I learned that having a cup of coffee in America is a totally different experience in Paris or Lausanne. The coffee tastes totally different and the ritual in Europe is just that, a ritual where people meet each other at the café, which is actually an axis mundi! Wine, cheese, trains and phones are just not the same in the U.S.
Unlike Americans who vacation two weeks out of the year, Europeans take six weeks of vacation, making business a bit difficult during the summer months. But, oh, the fun you have in Sicily or the south of France, when folks are on vacation! I enjoyed people so much more when I traveled with them away from their hometowns and workplaces. “Eat, drink and be merry!” is the slogan of every European on vacation. They really know how to have fun.

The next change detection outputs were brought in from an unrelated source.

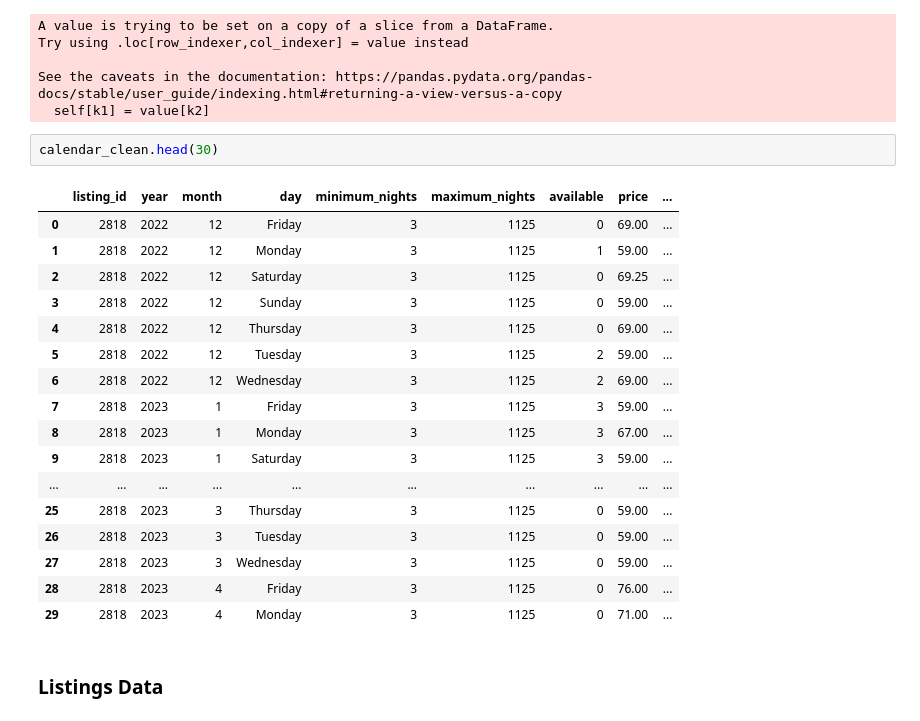
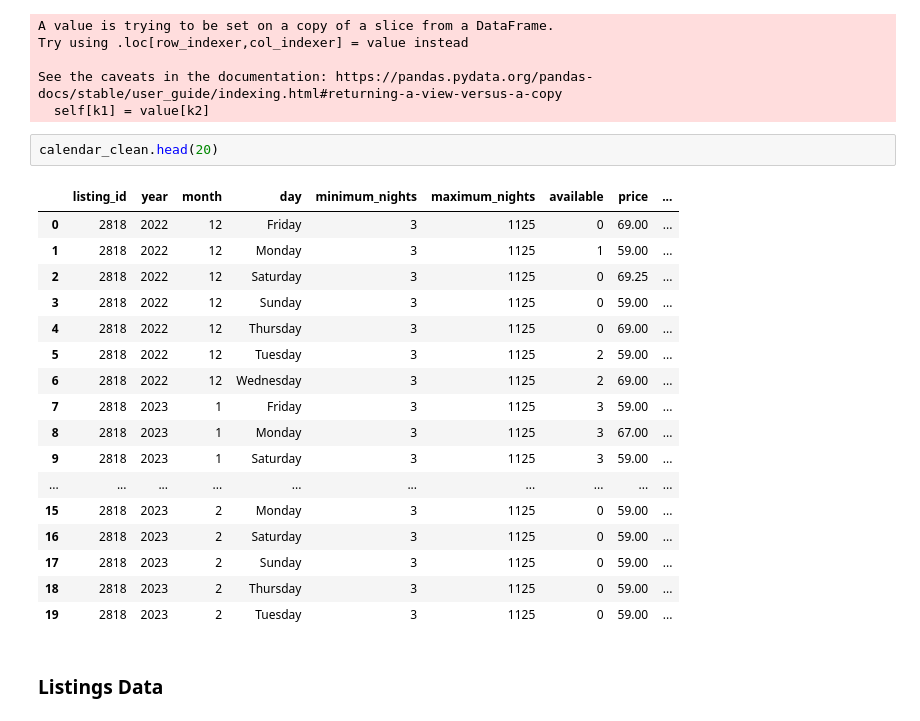
Before and after one commit to ditivaidya/DS-Nanodegree-Project-1-Blog-Post, a Jupyter notebook: Project_I.ipynb, the cells around one changed output. Saved outputs shown, nothing was run; the diff lists cells and outputs as text.

```diff
--- a/Project_I.ipynb
+++ b/Project_I.ipynb
@@ -85,25 +87,25 @@ Try using .loc[row_indexer,col_indexer] = value instead
 See the caveats in the documentation: https://pandas.pydata.org/pandas-docs/stable/user_guide/indexing.html#returning-a-view-versus-a-copy
   self[k1] = value[k2]
 # %%
-calendar_clean.head(30)
+calendar_clean.head(20)
 # %% [output]
 |  | listing_id | year | month | day | minimum_nights | maximum_nights | available | price | ... |
 | 0 | 2818 | 2022 | 12 | Friday | 3 | 1125 | 0 | 69.00 | ... |
 | 1 | 2818 | 2022 | 12 | Monday | 3 | 1125 | 1 | 59.00 | ... |
 | 2 | 2818 | 2022 | 12 | Saturday | 3 | 1125 | 0 | 69.25 | ... |
 | 3 | 2818 | 2022 | 12 | Sunday | 3 | 1125 | 0 | 59.00 | ... |
 | 4 | 2818 | 2022 | 12 | Thursday | 3 | 1125 | 0 | 69.00 | ... |
 | 5 | 2818 | 2022 | 12 | Tuesday | 3 | 1125 | 2 | 59.00 | ... |
 | 6 | 2818 | 2022 | 12 | Wednesday | 3 | 1125 | 2 | 69.00 | ... |
 | 7 | 2818 | 2023 | 1 | Friday | 3 | 1125 | 3 | 59.00 | ... |
 | 8 | 2818 | 2023 | 1 | Monday | 3 | 1125 | 3 | 67.00 | ... |
 | 9 | 2818 | 2023 | 1 | Saturday | 3 | 1125 | 3 | 59.00 | ... |
 | ... | ... | ... | ... | ... | ... | ... | ... | ... | ... |
-| 25 | 2818 | 2023 | 3 | Thursday | 3 | 1125 | 0 | 59.00 | ... |
-| 26 | 2818 | 2023 | 3 | Tuesday | 3 | 1125 | 0 | 59.00 | ... |
-| 27 | 2818 | 2023 | 3 | Wednesday | 3 | 1125 | 0 | 59.00 | ... |
-| 28 | 2818 | 2023 | 4 | Friday | 3 | 1125 | 0 | 76.00 | ... |
-| 29 | 2818 | 2023 | 4 | Monday | 3 | 1125 | 0 | 71.00 | ... |
+| 15 | 2818 | 2023 | 2 | Monday | 3 | 1125 | 0 | 59.00 | ... |
+| 16 | 2818 | 2023 | 2 | Saturday | 3 | 1125 | 0 | 59.00 | ... |
+| 17 | 2818 | 2023 | 2 | Sunday | 3 | 1125 | 0 | 59.00 | ... |
+| 18 | 2818 | 2023 | 2 | Thursday | 3 | 1125 | 0 | 59.00 | ... |
+| 19 | 2818 | 2023 | 2 | Tuesday | 3 | 1125 | 0 | 59.00 | ... |
 # %% [markdown]
 ### Listings Data
 # %%
```
Also changed, not shown: parts of 13 cells of this notebook.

Culturally, the French are very different from the Italians or Germans. But Switzerland is made up of all three ethnic groups. In the north, there are the Germans, while the French reside in the southwest and the Italians are in the southeast. Switzerland is a jigsaw puzzle of these three cultures and each region is specific to each group, with street signs being in the particular language. Only the menu remains the same and, as I said, Swiss food, outside of fine restaurants and hotels, and in private homes, is not very tasty. But travel to Italy or Spain and your taste buds simply go wild!
they are rocky rather than sandy, the beaches in Barcelona and Sicily are
to die for. The heat is wonderful. But in other places like the French and
Swiss Rivieras, the water is too cold for my body. Also, I so enjoyed the
mountains of Europe. During the summer, they were green and lush and in
winter, the snow was glistening and beautiful. The only place I was
uncomfortable was in Zermatt, where I performed at the Postlii Hotel. In
those four days, I almost froze to death because they had no heaters in
the rooms. The only consolation I had was the food, which was wonderful.
They had a cheeseburger with bacon and mushrooms that would make you hit
your daddy. The owner was from Chicago and he made sure that customers
were satisfied. The hotel had about six or seven different restaurants,
serving everything from hamburgers to pizza to Chinese food. It was an
intriguing place where the well-to-do from around the world came to ski in
winter. (Adelboden) (Weisenstein)
The club where I sang was called the Pink Elephant and there was actually a huge elephant made of paper maché that stood behind the bandstand. The group I played with was from Austria. Jacqueline booked us there. On the last night we played, a client tipped me. I didn’t open the tip until two hours later when I saw the note for SF1000 he’d placed in my hand! That made my freezing episode a little easier to bear. Later, Doug Duffy (center) and his band played there.
Though I came home, in 1996, I returned to tour Italy, Switzerland and Germany, in 1997 and 1998. The most rewarding outcome of my travels in Europe, besides singing in marvelous venues, was six articles of mine that were published in African American Travel (which later became Travel & Style), in Miami, by Glenda McQueen. I’d been home about a year when I met Glenda. I took my photos and journals to her office in Miami and within an hour, she’d made me the INSIDE EUROPE columnist. I wrote on England, Germany, Sicily, Barcelona, Switzerland and Italy. Because of these articles, I was invited to travel as a journalist to Jamaica, Curaçao, Chattanooga, Bermuda and to the Roots Festival in Gambia, West Africa, where I met the country’s President, Alex Haley’s brother and was able to spend time with my in-laws. Although I consider myself to be much more than a tourist, these articles put the cherry on my proverbial traveler’s cake!